JM Kindblom, O Nilsson, T Hurme, C Ohlsson, and L Savendahl
Indian Hedgehog (Ihh) has been reported to control the rate of cartilage differentiation during skeletal morphogenesis in rodents through a negative feedback loop involving parathyroid hormone related protein (PTHrP). The role of Ihh and PTHrP in the regulation of human epiphyseal chondrocytes is unknown. The aim of the current study was to examine the expression and localization of Ihh and PTHrP in the human growth plate at various pubertal stages. Growth plate biopsies were obtained from patients subjected to epiphyseal surgery and the expression of Ihh and PTHrP was detected by immunohistochemistry. We show that Ihh and PTHrP are expressed mainly in early hypertrophic chondrocytes in the human growth plate. The levels of expression of Ihh and PTHrP are higher in early stages of puberty than later. Our results suggest that Ihh and PTHrP are present in the human growth plate and that Ihh and PTHrP may be involved in the regulation of pubertal growth in humans.
M Alexandra Sorocéanu, Dengshun Miao, Xiu-Ying Bai, Hanyi Su, David Goltzman, and Andrew C Karaplis

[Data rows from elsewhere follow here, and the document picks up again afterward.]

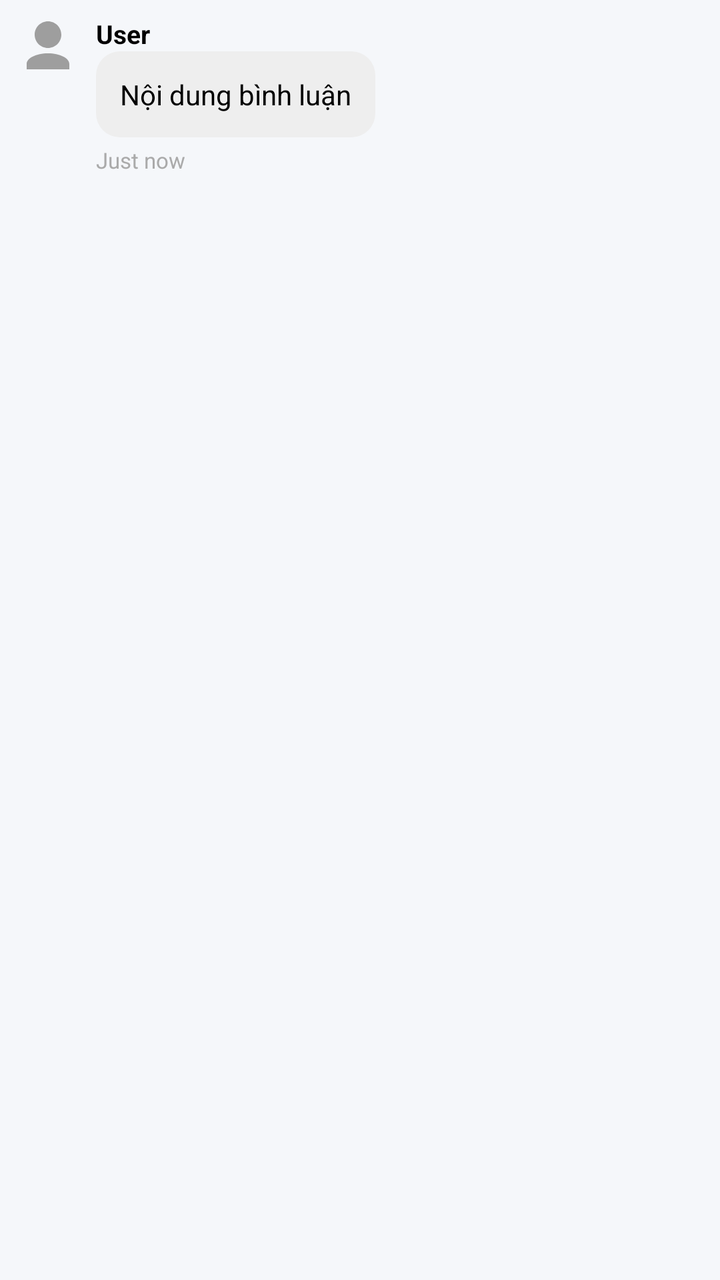
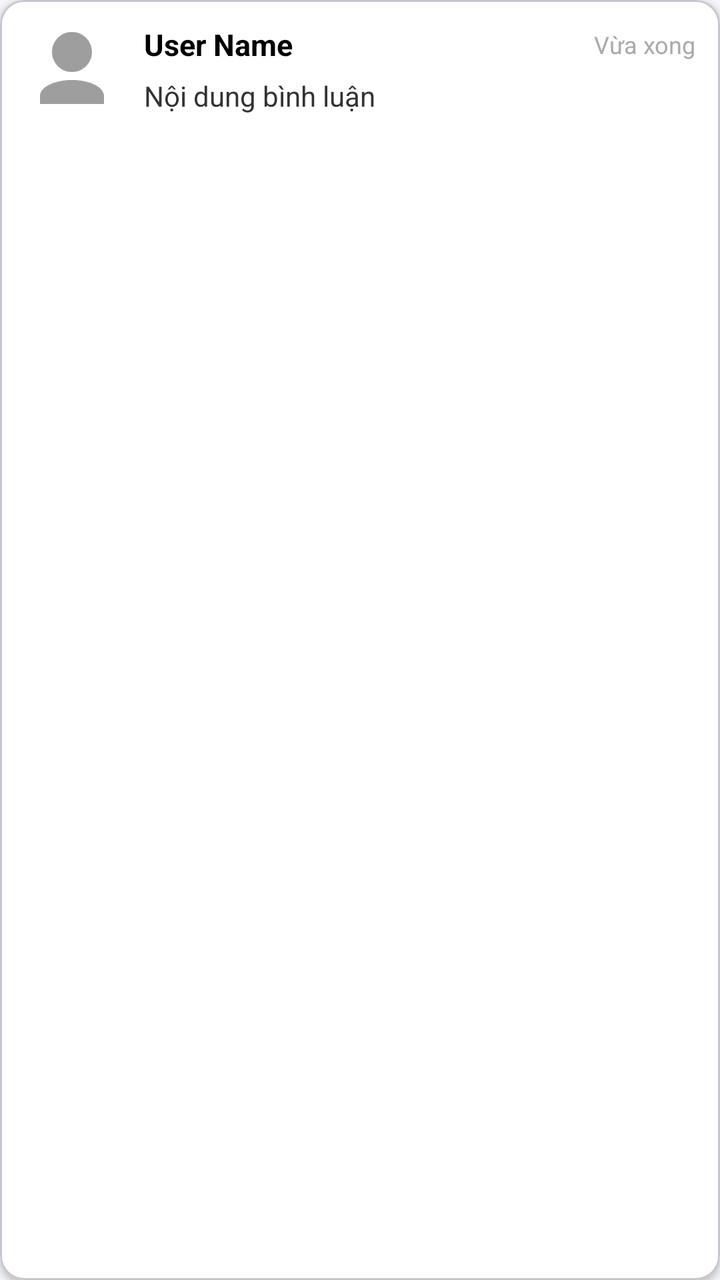

Before-and-after screenshots of an Android layout around one commit, followed by the original layout XML and the change that was made.
<!-- AndroidManifest.xml: application theme Theme.Frontend -->
<!-- res/layout/item_comment_bubble.xml -->
<?xml version="1.0" encoding="utf-8"?>
<LinearLayout xmlns:android="http://schemas.android.com/apk/res/android"
    android:layout_width="match_parent"
    android:layout_height="wrap_content"
    android:orientation="horizontal"
    android:padding="8dp">

    <ImageView
        android:id="@+id/ivAvatar"
        android:layout_width="32dp"
        android:layout_height="32dp"
        android:src="@drawable/ic_profile"
        android:layout_marginEnd="8dp" />

    <LinearLayout
        android:layout_width="0dp"
        android:layout_height="wrap_content"
        android:layout_weight="1"
        android:orientation="vertical">

        <TextView
            android:id="@+id/tvUserName"
            android:layout_width="wrap_content"
            android:layout_height="wrap_content"
            android:text="User"
            android:textStyle="bold"
            android:textColor="@android:color/black"
            android:textSize="13sp" />

        <TextView
            android:id="@+id/tvContent"
            android:layout_width="wrap_content"
            android:layout_height="wrap_content"
            android:background="@drawable/bg_chat_bubble_left"
            android:padding="12dp"
            android:text="Nội dung bình luận"
            android:textColor="@android:color/black"
            android:textSize="14sp" />

        <TextView
            android:id="@+id/tvTime"
            android:layout_width="wrap_content"
            android:layout_height="wrap_content"
            android:text="Just now"
            android:textColor="@android:color/darker_gray"
            android:textSize="11sp"
            android:layout_marginTop="4dp" />
    </LinearLayout>

</LinearLayout>
<!-- resources referenced by this layout -->
<resources>
  <!-- drawable bg_chat_bubble_left (drawable) -->
  <?xml version="1.0" encoding="utf-8"?>
  <shape xmlns:android="http://schemas.android.com/apk/res/android" android:shape="rectangle">
      <solid android:color="#EEEEEE"/>
      <corners android:radius="12dp"/>
      <padding android:left="8dp" android:top="8dp" android:right="8dp" android:bottom="8dp"/>
  </shape>
  <!-- drawable ic_profile (drawable) -->
  <?xml version="1.0" encoding="utf-8"?>
  <vector xmlns:android="http://schemas.android.com/apk/res/android"
      android:width="24dp"
      android:height="24dp"
      android:viewportWidth="24"
      android:viewportHeight="24">
      <path
          android:fillColor="#9E9E9E"
          android:pathData="M12,12c2.76,0 5,-2.24 5,-5s-2.24,-5 -5,-5 -5,2.24 -5,5 2.24,5 5,5zM12,14c-4.42,0 -8,1.79 -8,4v2h16v-2c0,-2.21 -3.58,-4 -8,-4z"/>
  </vector>
  <style name="Theme.Frontend" parent="Theme.Material3.Light.NoActionBar">
          <item name="colorPrimary">@color/orange_deep</item>
          <item name="colorSecondary">@color/orange_light</item>
          <item name="colorSurface">@color/gray_background</item>
          <item name="colorOnSurface">@color/black</item> <item name="android:statusBarColor">@android:color/transparent</item>
          <item name="android:navigationBarColor">@color/gray_background</item>
          <item name="android:windowLightStatusBar" tools:targetApi="m">true</item> <item name="android:windowBackground">@color/gray_background</item>
      </style>
  <color name="orange_deep">#FF5722</color>
  <color name="orange_light">#FFC107</color>
  <color name="gray_background">#F5F7FA</color>
  <color name="black">#FF000000</color>
</resources>

<!-- the commit's change to res/layout/item_comment_bubble.xml (unified diff, before → after) -->
@@ -1,50 +1,81 @@
 <?xml version="1.0" encoding="utf-8"?>
-<LinearLayout xmlns:android="http://schemas.android.com/apk/res/android"
+<com.google.android.material.card.MaterialCardView xmlns:android="http://schemas.android.com/apk/res/android"
+    xmlns:app="http://schemas.android.com/apk/res-auto"
     android:layout_width="match_parent"
     android:layout_height="wrap_content"
-    android:orientation="horizontal"
-    android:padding="8dp">
-
-    <ImageView
-        android:id="@+id/ivAvatar"
-        android:layout_width="32dp"
-        android:layout_height="32dp"
-        android:src="@drawable/ic_profile"
-        android:layout_marginEnd="8dp" />
+    android:layout_marginHorizontal="8dp"
+    android:layout_marginVertical="4dp"
+    app:cardCornerRadius="12dp"
+    app:cardElevation="2dp"
+    app:cardBackgroundColor="#FFFFFF">
 
     <LinearLayout
-        android:layout_width="0dp"
+        android:layout_width="match_parent"
         android:layout_height="wrap_content"
-        android:layout_weight="1"
-        android:orientation="vertical">
+        android:orientation="horizontal"
+        android:padding="12dp">
 
-        <TextView
-            android:id="@+id/tvUserName"
-            android:layout_width="wrap_content"
+        
+        <com.google.android.material.imageview.ShapeableImageView
+            android:id="@+id/ivAvatar"
+            android:layout_width="48dp"
+            android:layout_height="48dp"
+            android:layout_marginEnd="12dp"
+            android:scaleType="centerCrop"
+            android:src="@drawable/ic_profile"
+            app:shapeAppearanceOverlay="@style/ShapeAppearanceOverlay.App.CornerSize50Percent" />
+
+        
+        <LinearLayout
+            android:layout_width="0dp"
             android:layout_height="wrap_content"
-            android:text="User"
-            android:textStyle="bold"
-            android:textColor="@android:color/black"
-            android:textSize="13sp" />
+            android:layout_weight="1"
+            android:orientation="vertical">
 
-        <TextView
-            android:id="@+id/tvContent"
-            android:layout_width="wrap_content"
-            android:layout_height="wrap_content"
-            android:background="@drawable/bg_chat_bubble_left"
-            android:padding="12dp"
-            android:text="Nội dung bình luận"
-            android:textColor="@android:color/black"
-            android:textSize="14sp" />
+            
+            <LinearLayout
+                android:layout_width="match_parent"
+                android:layout_height="wrap_content"
+                android:orientation="horizontal"
+                android:gravity="center_vertical"
+                android:layout_marginBottom="6dp">
 
-        <TextView
-            android:id="@+id/tvTime"
-            android:layout_width="wrap_content"
-            android:layout_height="wrap_content"
-            android:text="Just now"
-            android:textColor="@android:color/darker_gray"
-            android:textSize="11sp"
-            android:layout_marginTop="4dp" />
+                <TextView
+                    android:id="@+id/tvUserName"
+                    android:layout_width="0dp"
+                    android:layout_height="wrap_content"
+                    android:layout_weight="1"
+                    android:text="User Name"
+                    android:textStyle="bold"
+                    android:textColor="@android:color/black"
+                    android:textSize="15sp"
+                    android:ellipsize="end"
+                    android:maxLines="1" />
+
+                <TextView
+                    android:id="@+id/tvTime"
+                    android:layout_width="wrap_content"
+                    android:layout_height="wrap_content"
+                    android:text="Vừa xong"
+                    android:textColor="@android:color/darker_gray"
+                    android:textSize="12sp"
+                    android:layout_marginStart="8dp" />
+
+            </LinearLayout>
+
+            
+            <TextView
+                android:id="@+id/tvContent"
+                android:layout_width="match_parent"
+                android:layout_height="wrap_content"
+                android:text="Nội dung bình luận"
+                android:textColor="#333333"
+                android:textSize="14sp"
+                android:lineSpacingMultiplier="1.2"
+                android:padding="0dp" />
+
+        </LinearLayout>
+
     </LinearLayout>
 
-</LinearLayout>
+</com.google.android.material.card.MaterialCardView>
<!-- resource entries referenced after the edit -->
@@ -1,12 +1,5 @@
 <!-- resources referenced by this layout -->
 <resources>
-  <!-- drawable bg_chat_bubble_left (drawable) -->
-  <?xml version="1.0" encoding="utf-8"?>
-  <shape xmlns:android="http://schemas.android.com/apk/res/android" android:shape="rectangle">
-      <solid android:color="#EEEEEE"/>
-      <corners android:radius="12dp"/>
-      <padding android:left="8dp" android:top="8dp" android:right="8dp" android:bottom="8dp"/>
-  </shape>
   <!-- drawable ic_profile (drawable) -->
   <?xml version="1.0" encoding="utf-8"?>
   <vector xmlns:android="http://schemas.android.com/apk/res/android"
@@ -18,6 +11,10 @@
           android:fillColor="#9E9E9E"
           android:pathData="M12,12c2.76,0 5,-2.24 5,-5s-2.24,-5 -5,-5 -5,2.24 -5,5 2.24,5 5,5zM12,14c-4.42,0 -8,1.79 -8,4v2h16v-2c0,-2.21 -3.58,-4 -8,-4z"/>
   </vector>
+  <style name="ShapeAppearanceOverlay.App.CornerSize50Percent" parent="">
+          <item name="cornerFamily">rounded</item>
+          <item name="cornerSize">50%</item>
+      </style>
   <style name="Theme.Frontend" parent="Theme.Material3.Light.NoActionBar">
           <item name="colorPrimary">@color/orange_deep</item>
           <item name="colorSecondary">@color/orange_light</item>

Thiazolidinediones (TZDs) increase peripheral tissue insulin sensitivity in patients with type 2 diabetes mellitus by activating the nuclear receptor peroxisome proliferator-activated receptor γ (PPARγ). In bone marrow stromal cell cultures and in vivo, activation of PPARγ by high doses (20 mg/kg/day) of TZDs has been reported to alter stem cell differentiation by promoting commitment of progenitor cells to the adipocytic lineage while inhibiting osteoblastogenesis. Here, we have examined the in vivo effects of low-dose rosiglitazone (3 mg/kg/day) on bone, administered to mice by gavage for 90 days. Rosiglitazone-treated mice had increased weight when compared with controls, with no significant alterations in serum levels of glucose, calcium or parathyroid hormone (PTH). Bone mineral density (BMD) at the lumbar vertebrae (L1–L4), ilium/sacrum, and total body was diminished by rosiglitazone treatment. Histologically, bone was characterized by decreased trabecular bone volume and increased marrow space with no significant change in bone marrow adipocity. Decreased osteoblast number and activity due to increased apoptotic death of osteoblasts and osteocytes was apparent while osteoclast parameters and serum levels of osteocalcin, alkaline phosphatase activity, and leptin were unaltered by rosiglitazone treatment. Therefore, the imbalance in bone remodeling that follows rosiglitazone administration arises from increased apoptotic death of osteogenic cells and diminished bone formation leading to the observed decrease in trabecular bone volume and BMD. These novel in vivo effects of TZDs on bone are of clinical relevance as patients with type 2 diabetes mellitus and other insulin resistant states treated with these agents may potentially be at increased risk of osteoporosis.